Seven years ago, after having visited natural parks around the world, the biologist Oriol Dalmau started working as a gardener at the PGA Catalunya


Seven years ago, after having visited natural parks around the world, the biologist Oriol Dalmau started working as a gardener at the PGA Catalunya, a low-density resort and well-known golf course. Taking the mythical figure of Oriol de Bolòs as a reference (it was he who standardized a method for characterizing forest masses), he realized the possibilities offered by the place and proposed to the management the project of converting a golf course into a natural reserve that will revitalize the daily life of lizards, turtles, harriers, plants and trees. Today, in addition to its 18 holes, it offers themed routes through native trees and workshops for children that range from the functions of nesting boxes to the peculiarities of turtles, as well as the transmission of values ​​about why we need biodiversity.

“Generating a good environment, protecting the perimeter vegetation, the seasonal ponds and the rewilding of areas, we obtain a framework that sustains all the associated fauna, with which we meet the objectives of sustainability and generate a circular economy”, says Dalmau.

We stop before a hawthorn. “I prefer that you cut an oak than this hawthorn, which should be cataloged and is much more useful.” The ecological function that this simple tree fulfills symbolizes its objectives: “The infusion of the leaves facilitates circulation and combats varicose veins. As the branches prick, it is an ideal refuge for small birds. As the fruit turns red, it is one of the first to give touches of color to the forest in autumn. Since most of our clients are European, they find it exotic, which gives them identity. Its berries are edible from autumn to winter, which generates food for birds and mammals such as the genet”.

The bird viewpoint is an exceptional place to understand the importance of another of the ideas that Oriol intends to implement: the mosaic landscape. “What is important is the fragmentation of the territory: creating forest areas, clean forest areas, bush areas, tall grass areas, different ecosystems, different habitats in which different plant species can grow. Here I can generate a mosaic landscape with native animal and plant species —amphibians or birds such as the water cock and the capbusset— and at the same time visual well-being, the player does not see hills, he does not see everything the same”.

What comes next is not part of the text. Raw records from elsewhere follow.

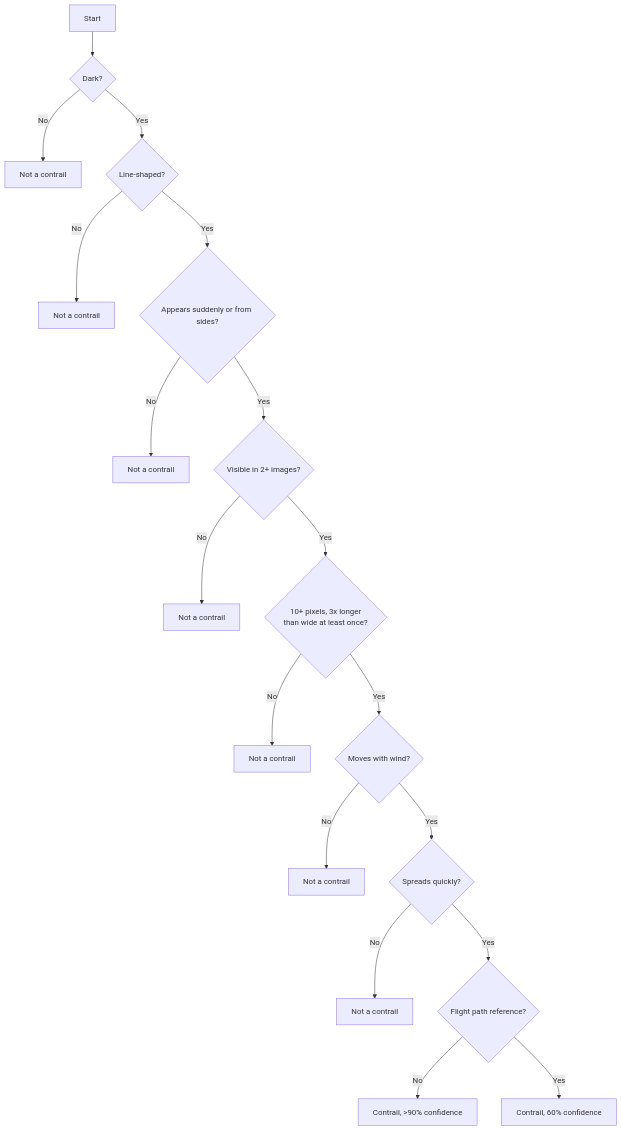
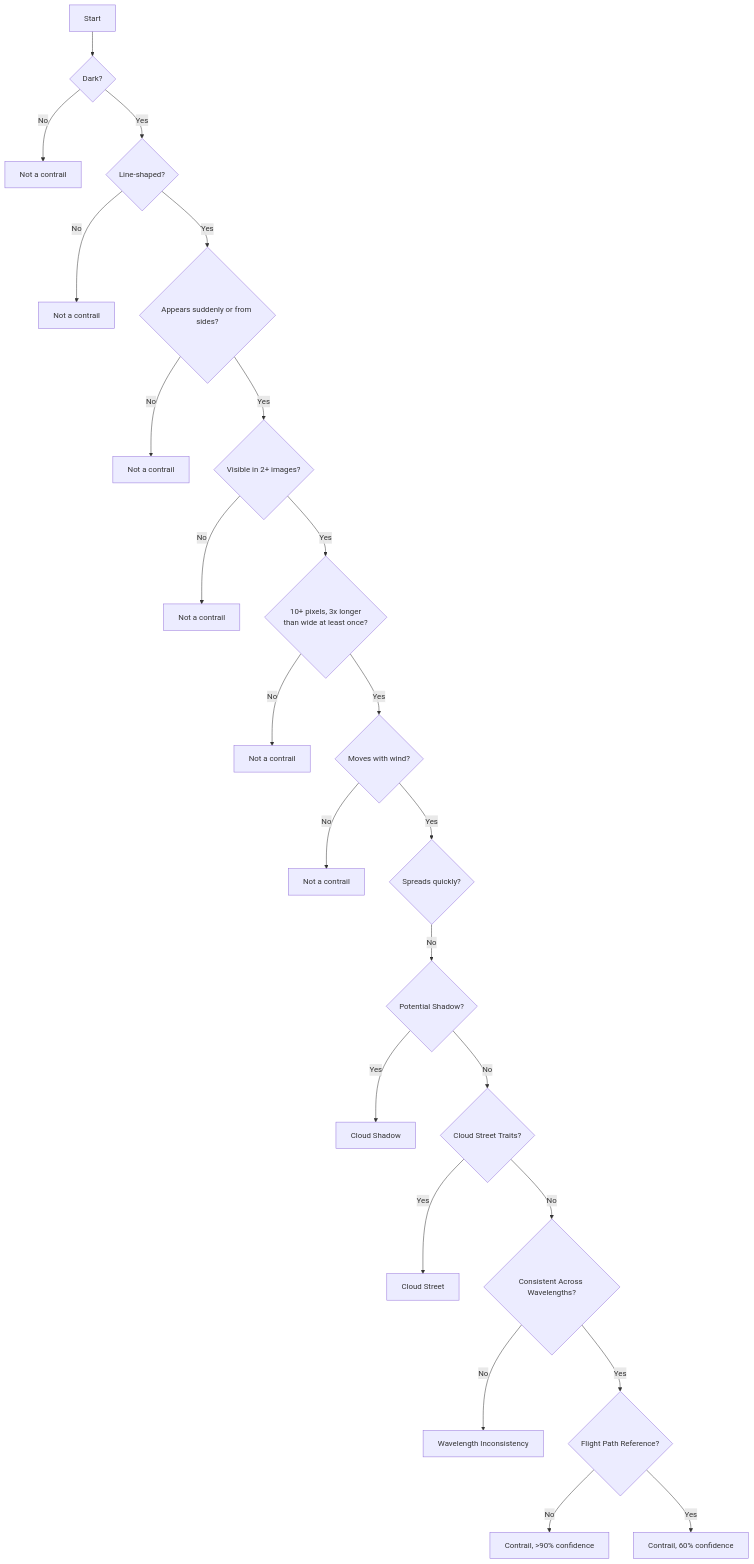
The diagram in RESEARCH.md (patmejia/contrails_vision), drawn with Mermaid before and after one commit. The commit also changed other lines of this file and 9 other files, not shown here.

````diff
--- a/RESEARCH.md
+++ b/RESEARCH.md
@@ -22,21 +24,27 @@
 ```mermaid
 graph TD
   A[Start]
   A --> B{Dark?}
   B --> |No| C1[Not a contrail]
   B --> |Yes| D{Line-shaped?}
   D --> |No| E1[Not a contrail]
   D --> |Yes| F{Appears suddenly or from sides?}
   F --> |No| G1[Not a contrail]
   F --> |Yes| H{Visible in 2+ images?}
   H --> |No| I1[Not a contrail]
   H --> |Yes| J{10+ pixels, 3x longer \n than wide at least once?}
   J --> |No| K1[Not a contrail]
   J --> |Yes| L{Moves with wind?}
   L --> |No| M1[Not a contrail]
   L --> |Yes| N{Spreads quickly?}
-  N --> |No| O1[Not a contrail]
-  N --> |Yes| P{Flight path reference?}
-  P --> |No| Q1[Contrail, >90% confidence]
-  P --> |Yes| R[Contrail, 60% confidence]
+  N --> |No| O{Potential Shadow?}
+  O --> |Yes| P1[Cloud Shadow]
+  O --> |No| Q{Cloud Street Traits?}
+  Q --> |Yes| R1[Cloud Street]
+  Q --> |No| S{Consistent Across Wavelengths?}
+  S --> |No| T1[Wavelength Inconsistency]
+  S --> |Yes| U{Flight Path Reference?}
+  U --> |No| V[Contrail, >90% confidence]
+  U --> |Yes| W[Contrail, 60% confidence]
+
 ```
````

This golf course offers a range of properties that are different from those of a natural park: “Being a private area, it is protected and free from hunting; ducks, roe deer, wild boars come here to take shelter. The tranquility cannot be compared with the overcrowding of other protected areas. It also allows the diversity of well-maintained and diversified ecosystems. And the aquatic systems, look how many water zones! The areas of tall grass between field and field are decisive for the birds to breed, and it is also irrigated with recycled water from the sewage treatment plant.

Oriol seeks to combine biodiversity with economic activity. About the bird species he explains: “We have the hoopoe or the jay, which is wonderful because it reforests the forest: it hides acorns during the fall to eat in the winter, but then forgets where it has left them. Also the green picot; the little grebe, which eats fish and is regressing, but here it is full, and various insectivores that release mosquitoes”. This way of managing the landscape and boosting the golf-environment union is, in different aspects, pioneering. For this reason, one of its main objectives is to show that managing golf courses in a different way is possible.